Banning plastic bags may boost economy
I read in the Jamestown Press on Feb. 28 that Rep. Deb Ruggiero had concerns about the recently introduced bill that would ban single-use plastic checkout bags (“Banning plastic bags statewide?”). Like Rep. Ruggiero, I agree with the premise of the bill, namely to plan for and implement the phase out of disposable plastic checkout bags by retail establishments in Rhode Island beginning in 2014.
There are numerous ways to incentivize consumers to alter their behavior.
The supermarket chain Whole Foods, which has three stores in Rhode Island, ended its use of plastic checkout bags in 2008. Inexpensive reusable bags are located prominently at every checkout counter and paper bags made from 100 percent post-consumer content are also available. Most people who shop there have gradually learned to bring their own bags.
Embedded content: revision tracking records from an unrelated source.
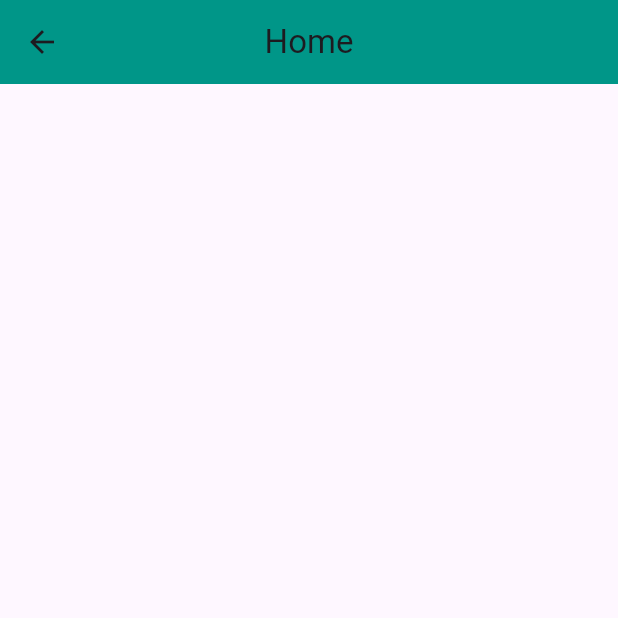
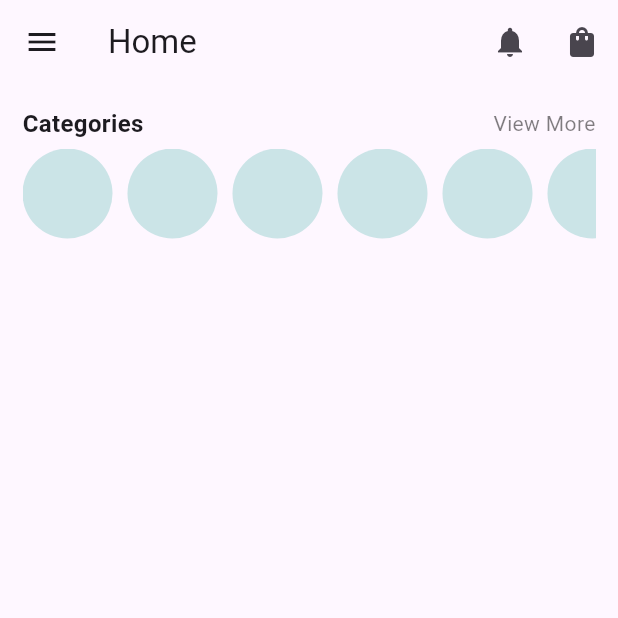
Before and after one commit to Seyam7/eCommerce_flutter, a Flutter app: the HomeScreen screen opened directly, on a phone screen of 412 x 824 dp, the top half of it. Run offline on Flutter 3.47's test engine with Material 3 defaults, Android fonts, the phone set to English and light mode, and no system bars; our stand-ins replace get.

Commit message:
home page ui design started

```diff
--- a/lib/views/home/home_screen.dart
+++ b/lib/views/home/home_screen.dart
@@ -1,3 +1,4 @@
+import 'package:e_commerce_flutter/views/home/sections/category_section.dart';
 import 'package:flutter/material.dart';
 
 class HomeScreen extends StatelessWidget {
@@ -7,9 +8,28 @@ class HomeScreen extends StatelessWidget {
   Widget build(BuildContext context) {
     return Scaffold(
       appBar: AppBar(
+        leading: IconButton(
+            onPressed: (){},
+            icon: Icon(Icons.menu),
+        ),
         title: Text('Home'),
-        centerTitle: true,
-        backgroundColor: Colors.teal,
+        actions: [
+          IconButton(
+              onPressed: (){},
+              icon: Icon(Icons.notifications),
+          ),
+          IconButton(
+            onPressed: (){},
+            icon: Icon(Icons.shopping_bag_rounded
+            ),
+          ),
+        ],
+      ),
+      body: Column(
+        children: [
+          //category
+          CategorySection(),
+        ],
       ),
     );
   }
--- /dev/null
+++ b/lib/views/home/sections/category_section.dart
@@ -0,0 +1,61 @@
+import 'package:flutter/material.dart';
+
+class CategorySection extends StatelessWidget {
+  const CategorySection({super.key});
+
+  @override
+  Widget build(BuildContext context) {
+    return Padding(
+      padding: const EdgeInsets.all(15.0),
+      child: Column(
+        children: [
+          Row(
+            mainAxisAlignment: MainAxisAlignment.spaceBetween,
+            children: [
+              Text(
+                'Categories',
+                style: TextStyle(
+                  fontWeight: FontWeight.bold,
+                  fontSize: 16,
+                ),
+              ),
+              Text(
+                'View More',
+                style: TextStyle(
+                  color: Colors.black.withOpacity(.5),
+                ),
+              ),
+            ],
+          ),
+          SizedBox(
+            height: 5,
+          ),
+          SizedBox(
+            height: 150,
+            child: ListView.separated(
+              itemBuilder: (_,index){
+                return Column(
+                  children: [
+                    Container(
+                      height: 60,
+                      width: 60,
+                      decoration: BoxDecoration(
+                        color: Colors.teal.withOpacity(.2),
+                        shape: BoxShape.circle,
+                      ),
+                    ),
+                  ],
+                );
+              },
+              itemCount: 7,
+              scrollDirection: Axis.horizontal,
+              separatorBuilder: (_,index){
+                return SizedBox(width: 10,);
+              },
+            ),
+          ),
+        ],
+      ),
+    );
+  }
+}
```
However, we can’t expect individual retail establishments to have this same level of commitment to sustainability that Whole Foods has. We need policy coupled with a social-marketing campaign to make this happen. And in a state that prides itself on its cultural and aesthetic landscape to keep its tourist industry booming, as well as one that is blessed with ocean resources, a legislative effort to reduce plastic bags would be highly beneficial.
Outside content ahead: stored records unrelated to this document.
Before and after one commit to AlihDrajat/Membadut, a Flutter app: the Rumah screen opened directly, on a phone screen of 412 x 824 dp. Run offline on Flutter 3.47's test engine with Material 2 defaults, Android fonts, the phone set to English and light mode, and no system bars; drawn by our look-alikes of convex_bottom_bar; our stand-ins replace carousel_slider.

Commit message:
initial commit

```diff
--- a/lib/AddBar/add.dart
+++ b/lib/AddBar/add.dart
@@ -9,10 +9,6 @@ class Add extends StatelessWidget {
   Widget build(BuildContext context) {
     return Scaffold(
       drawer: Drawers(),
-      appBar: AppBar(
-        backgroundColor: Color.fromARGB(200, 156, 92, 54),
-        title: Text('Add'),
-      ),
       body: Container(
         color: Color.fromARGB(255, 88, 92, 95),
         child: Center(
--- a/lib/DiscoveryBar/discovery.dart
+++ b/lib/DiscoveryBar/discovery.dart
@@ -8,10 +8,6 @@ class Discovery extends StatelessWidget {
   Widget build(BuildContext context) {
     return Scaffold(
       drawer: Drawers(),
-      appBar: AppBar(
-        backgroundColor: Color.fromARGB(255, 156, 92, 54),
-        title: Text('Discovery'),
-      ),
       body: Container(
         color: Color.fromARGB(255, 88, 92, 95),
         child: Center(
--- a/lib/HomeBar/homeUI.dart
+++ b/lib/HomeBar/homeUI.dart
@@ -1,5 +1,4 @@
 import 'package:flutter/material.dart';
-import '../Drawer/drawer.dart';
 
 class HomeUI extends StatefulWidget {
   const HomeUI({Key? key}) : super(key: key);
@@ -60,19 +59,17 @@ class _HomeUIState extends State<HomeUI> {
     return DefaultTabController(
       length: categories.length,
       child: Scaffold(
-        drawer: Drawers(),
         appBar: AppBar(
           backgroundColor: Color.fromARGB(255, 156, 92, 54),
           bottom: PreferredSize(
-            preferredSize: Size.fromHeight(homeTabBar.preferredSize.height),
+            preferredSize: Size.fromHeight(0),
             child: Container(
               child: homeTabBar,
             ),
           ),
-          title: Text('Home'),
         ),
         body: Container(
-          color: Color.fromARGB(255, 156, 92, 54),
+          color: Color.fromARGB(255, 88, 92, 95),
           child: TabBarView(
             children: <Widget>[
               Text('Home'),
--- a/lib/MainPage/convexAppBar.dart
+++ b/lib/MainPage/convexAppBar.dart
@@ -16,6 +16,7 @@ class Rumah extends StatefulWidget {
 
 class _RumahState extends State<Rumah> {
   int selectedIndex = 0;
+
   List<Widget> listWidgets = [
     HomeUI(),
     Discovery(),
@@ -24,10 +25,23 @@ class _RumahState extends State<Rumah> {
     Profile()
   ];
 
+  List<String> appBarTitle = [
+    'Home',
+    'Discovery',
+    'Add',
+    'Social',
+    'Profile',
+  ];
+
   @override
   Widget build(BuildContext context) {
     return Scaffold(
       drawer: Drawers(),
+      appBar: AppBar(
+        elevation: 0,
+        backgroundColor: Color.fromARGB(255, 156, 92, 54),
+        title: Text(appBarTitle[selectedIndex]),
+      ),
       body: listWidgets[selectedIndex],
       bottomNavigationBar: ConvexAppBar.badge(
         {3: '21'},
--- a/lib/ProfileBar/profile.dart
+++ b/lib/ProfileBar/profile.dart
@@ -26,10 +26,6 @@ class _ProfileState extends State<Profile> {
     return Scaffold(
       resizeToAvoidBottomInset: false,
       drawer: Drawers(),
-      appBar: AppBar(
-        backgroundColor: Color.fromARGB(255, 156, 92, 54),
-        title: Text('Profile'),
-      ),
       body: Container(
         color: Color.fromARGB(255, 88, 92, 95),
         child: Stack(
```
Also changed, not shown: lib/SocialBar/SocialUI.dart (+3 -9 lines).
Also, plastic bags are not manufactured in Rhode Island so the ban wouldn’t affect a local industry.
Indeed, the ban could have the effect of creating jobs and industry. Years ago I bought a great reusable bag at Grapes & Gourmet. This bag, which I’ve used for years, is called SmartCycle and is made from recycled plastic bottles. With the high unemployment in Rhode Island, why aren’t we manufacturing, purchasing and using locally made reusable bags? Think of the opportunities passing a ban on plastic checkout bags would create for local entrepreneurs and the currently unemployed.
Not to mention the benefits a plastic-bag ban would have on our water, landfill, coast and on present and future generations. I hope Rep. Ruggiero, who is an outstanding leader in environmental conservation and protection, will work with Reps. Cimini, Ajello, Handy, Bennett and Ferri, who introduced H. 5403 (“An Act Relating to Health and Safety – Plastic Waste Reduction”) to find the best solutions.
Mary Jane Sorrentino